Among the reasons prominently cited were “being taught to flush, and the habitual nature of flushing.” Two-thirds of participants said they "would flush first when encountering a guest's urine," while half said they'd do so if the liquid was left by their significant other.
Few realized how much water they were cumulatively wasting with this flush-first mentality. Participants estimated they used 29.2 gallons of water per day indoors; the average figure for Americans is actually 69.3 gallons, and toilets can account for up to a quarter of that amount.
The researchers noted water usage could be reduced through such interventions as checking for leaks and/or dropping a brick in the toilet bowl. Their study suggests either of those approaches would likely face less resistance than a campaign to simply flush less often.
“The most common open-ended response for always flushing was contamination-based (using words like disgusting, unhygienic, unsanitary), followed by avoiding smell,” the researchers report. “Results suggested that disgust sensitivity leads to increased flushing.”

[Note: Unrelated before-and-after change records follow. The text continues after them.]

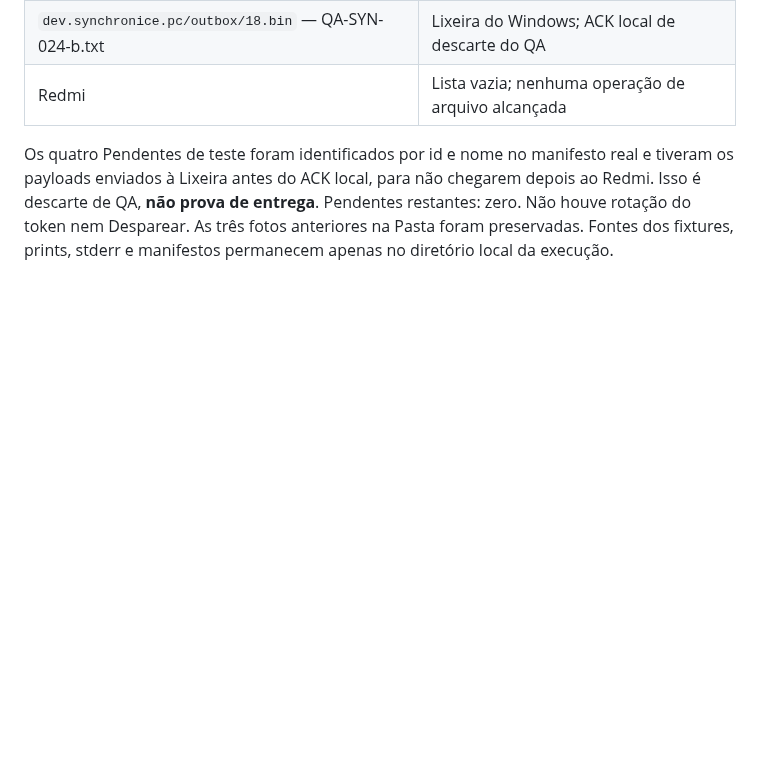
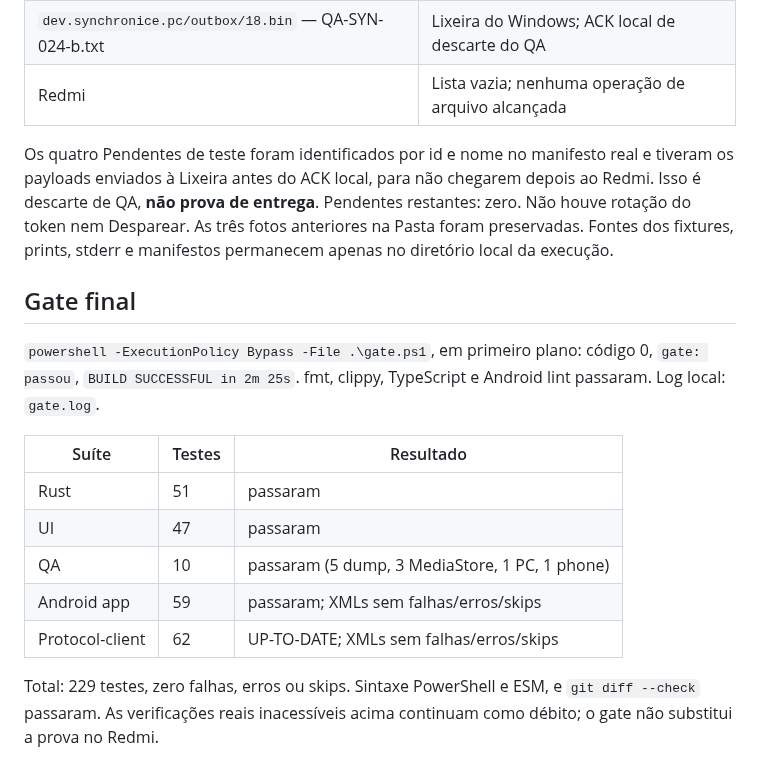
Before and after one commit to Laginho/SynchroNice, a Markdown page: .scratch/qa-runs/2026-09-30-024-redmi.md, the part around the change. GitHub-like rendering; blank space fills up the shorter version.

Commit message:
docs: hand off QA file primitives with green gate (SYN-024)

```diff
--- a/.scratch/qa-runs/2026-09-30-024-redmi.md
+++ b/.scratch/qa-runs/2026-09-30-024-redmi.md
@@ -71,3 +71,21 @@ chegarem depois ao Redmi. Isso é descarte de QA, **não prova de entrega**.
 Pendentes restantes: zero. Não houve rotação do token nem Desparear.
 As três fotos anteriores na Pasta foram preservadas. Fontes dos fixtures,
 prints, stderr e manifestos permanecem apenas no diretório local da execução.
+
+## Gate final
+
+`powershell -ExecutionPolicy Bypass -File .\gate.ps1`, em primeiro plano:
+código 0, `gate: passou`, `BUILD SUCCESSFUL in 2m 25s`.
+fmt, clippy, TypeScript e Android lint passaram. Log local: `gate.log`.
+
+| Suíte | Testes | Resultado |
+| --- | --- | --- |
+| Rust | 51 | passaram |
+| UI | 47 | passaram |
+| QA | 10 | passaram (5 dump, 3 MediaStore, 1 PC, 1 phone) |
+| Android app | 59 | passaram; XMLs sem falhas/erros/skips |
+| Protocol-client | 62 | UP-TO-DATE; XMLs sem falhas/erros/skips |
+
+Total: 229 testes, zero falhas, erros ou skips. Sintaxe PowerShell e ESM,
+e `git diff --check` passaram. As verificações reais inacessíveis acima
+continuam como débito; o gate não substitui a prova no Redmi.
```
Also changed, not shown: 1 other file.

That sensitivity can produce some erroneous assumptions. Although urine is “sterile and rarely infectious," some study participants who always flush “perceived that unsanitary elements of urine can transfer beyond the toilet bowl and contaminate the rest of the bathroom, other areas, and even air in the house,” the researchers write.
Participants found the smell of urine more unpleasant than the sight—an important distinction, since smell can be masked. The researchers suggest “deodorizing pouches that mask the smell of urine in the bathroom” are one promising way to reduce those feelings of disgust.
They also note that habits can change. Lute and her colleagues point out that public campaigns have been successful in getting people to pick up after their dogs. What was once unusual behavior is now the norm, in spite of its inherent ick factor.
On the other hand, they note, we usually deal with Fido’s poop in public, in parks and other green spaces. In contrast, “flushing is very much a private activity that is self-regulated” and presumably less responsive to peer pressure. No one will shame you for flushing, because no one will know.
Still, it’s a reminder that what we consider normal, polite behavior can shift in a relatively short time. Who knows? Another year or two of drought, and perhaps Californians will be mortified if they use a friend's bathroom and find a pristine toilet bowl.
Findings is a daily column by Pacific Standard staff writer Tom Jacobs, who scours the psychological-research journals to discover new insights into human behavior, ranging from the origins of our political beliefs to the cultivation of creativity.